# RECORDS FOR THIS EXERCISE
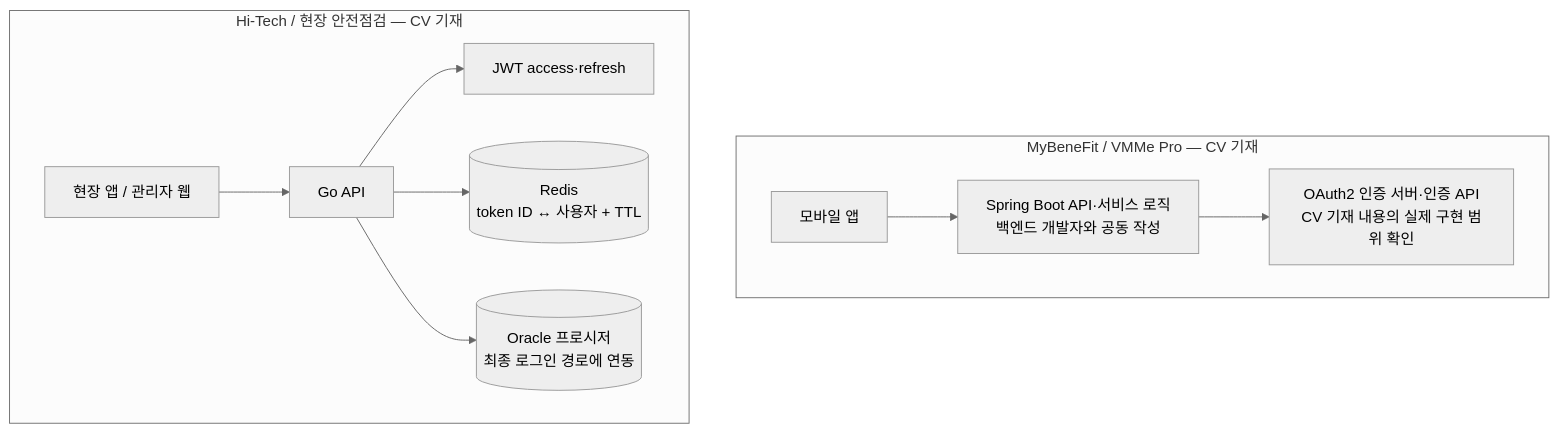
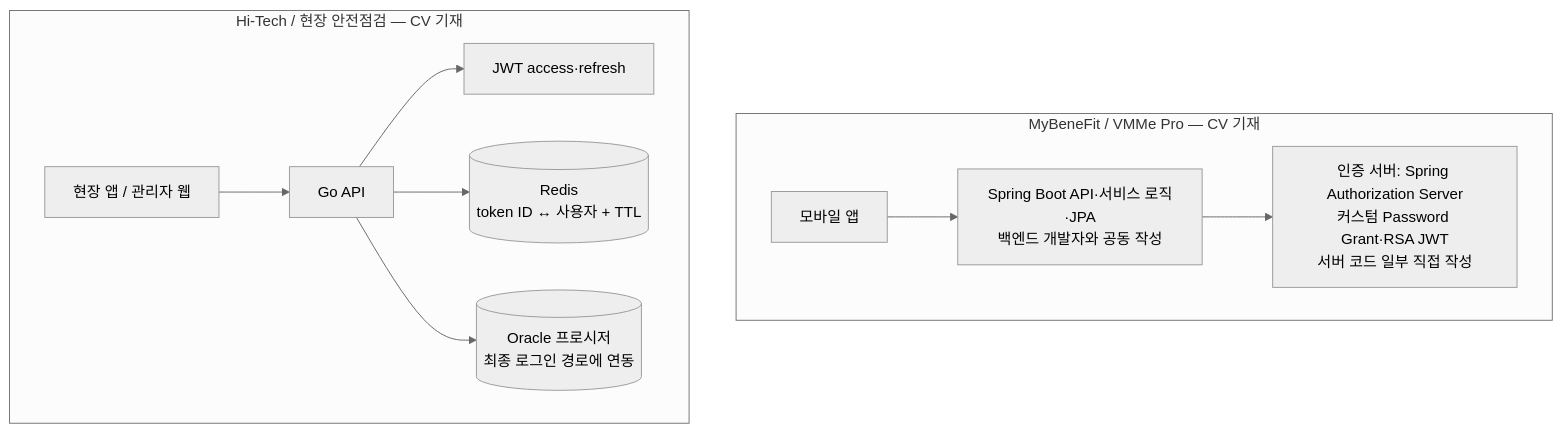
Before and after one commit to youngmin-gwon/what-i-studied: the diagram in 01_inbox/interviews/bakcend/waug/02_이력서_경험_API_인증.md, drawn with Mermaid (neutral theme). The commit also changed other lines of this file and 5 other files, not shown here.

````diff
--- a/01_inbox/interviews/bakcend/waug/02_이력서_경험_API_인증.md
+++ b/01_inbox/interviews/bakcend/waug/02_이력서_경험_API_인증.md
@@ -32,13 +32,13 @@
 ```mermaid
 flowchart TB
     subgraph RECENT[MyBeneFit / VMMe Pro — CV 기재]
-      MA[모바일 앱] --> MS[Spring Boot API·서비스 로직<br/>백엔드 개발자와 공동 작성]
-      MS --> MO[OAuth2 인증 서버·인증 API<br/>CV 기재 내용의 실제 구현 범위 확인]
+      MA[모바일 앱] --> MS[Spring Boot API·서비스 로직·JPA<br/>백엔드 개발자와 공동 작성]
+      MS --> MO[인증 서버: Spring Authorization Server<br/>커스텀 Password Grant·RSA JWT<br/>서버 코드 일부 직접 작성]
     end
     subgraph HIST[Hi-Tech / 현장 안전점검 — CV 기재]
       HA[현장 앱 / 관리자 웹] --> GO[Go API]
       GO --> JWT[JWT access·refresh]
       GO --> REDIS[(Redis<br/>token ID ↔ 사용자 + TTL)]
       GO --> ORA[(Oracle 프로시저<br/>최종 로그인 경로에 연동)]
     end
 ```
````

# EXERCISE DIRECTIONS
Show all lines above that contain "subgraph".

# ANSWER BOX
     subgraph RECENT[MyBeneFit / VMMe Pro — CV 기재]
     subgraph HIST[Hi-Tech / 현장 안전점검 — CV 기재]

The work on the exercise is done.